____ Dataset content
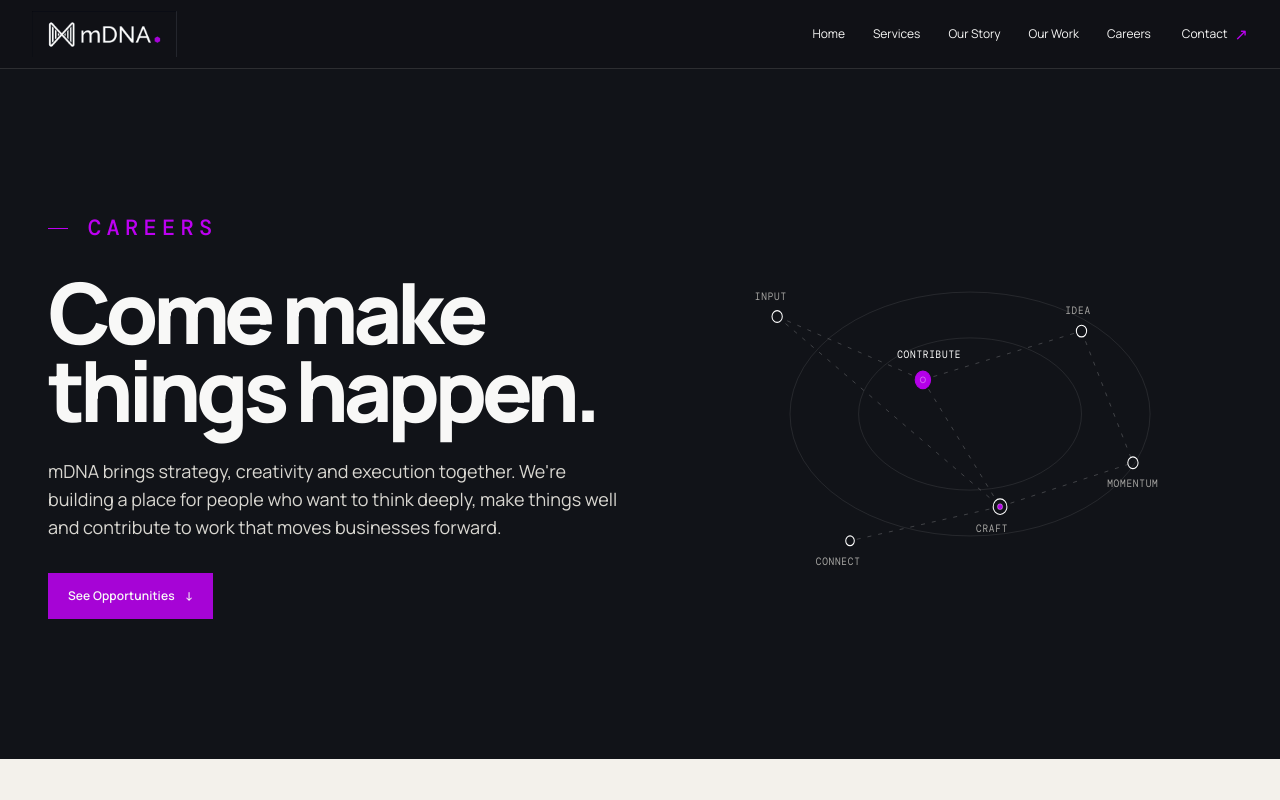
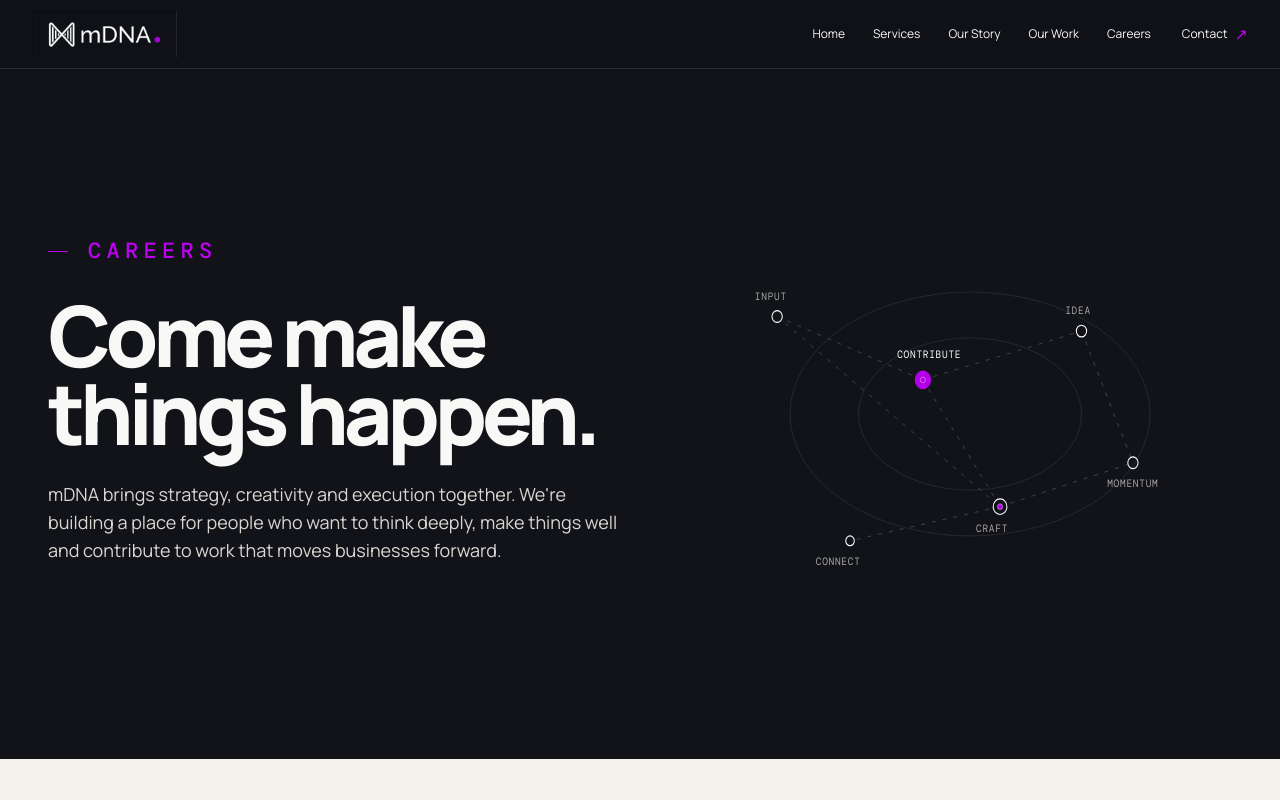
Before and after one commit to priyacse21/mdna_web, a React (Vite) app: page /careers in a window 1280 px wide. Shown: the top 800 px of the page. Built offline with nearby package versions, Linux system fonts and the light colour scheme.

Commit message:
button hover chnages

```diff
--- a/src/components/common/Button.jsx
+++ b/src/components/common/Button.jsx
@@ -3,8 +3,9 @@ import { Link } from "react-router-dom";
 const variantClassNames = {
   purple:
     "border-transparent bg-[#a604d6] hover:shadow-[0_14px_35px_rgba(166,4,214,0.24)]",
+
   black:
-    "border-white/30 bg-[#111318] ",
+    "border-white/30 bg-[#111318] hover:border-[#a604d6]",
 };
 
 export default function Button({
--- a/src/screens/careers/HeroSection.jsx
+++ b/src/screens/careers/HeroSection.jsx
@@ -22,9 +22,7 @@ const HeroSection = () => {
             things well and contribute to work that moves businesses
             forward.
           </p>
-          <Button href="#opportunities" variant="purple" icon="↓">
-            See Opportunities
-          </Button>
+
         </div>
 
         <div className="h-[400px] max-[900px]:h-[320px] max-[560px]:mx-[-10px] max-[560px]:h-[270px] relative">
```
________
Set down the entries above exactly, and keep every picture out of your copy.

* Written reply:
Before and after one commit to priyacse21/mdna_web, a React (Vite) app: page /careers in a window 1280 px wide. Shown: the top 800 px of the page. Built offline with nearby package versions, Linux system fonts and the light colour scheme.

Commit message:
button hover chnages

```diff
--- a/src/components/common/Button.jsx
+++ b/src/components/common/Button.jsx
@@ -3,8 +3,9 @@ import { Link } from "react-router-dom";
 const variantClassNames = {
   purple:
     "border-transparent bg-[#a604d6] hover:shadow-[0_14px_35px_rgba(166,4,214,0.24)]",
+
   black:
-    "border-white/30 bg-[#111318] ",
+    "border-white/30 bg-[#111318] hover:border-[#a604d6]",
 };
 
 export default function Button({
--- a/src/screens/careers/HeroSection.jsx
+++ b/src/screens/careers/HeroSection.jsx
@@ -22,9 +22,7 @@ const HeroSection = () => {
             things well and contribute to work that moves businesses
             forward.
           </p>
-          <Button href="#opportunities" variant="purple" icon="↓">
-            See Opportunities
-          </Button>
+
         </div>
 
         <div className="h-[400px] max-[900px]:h-[320px] max-[560px]:mx-[-10px] max-[560px]:h-[270px] relative">
```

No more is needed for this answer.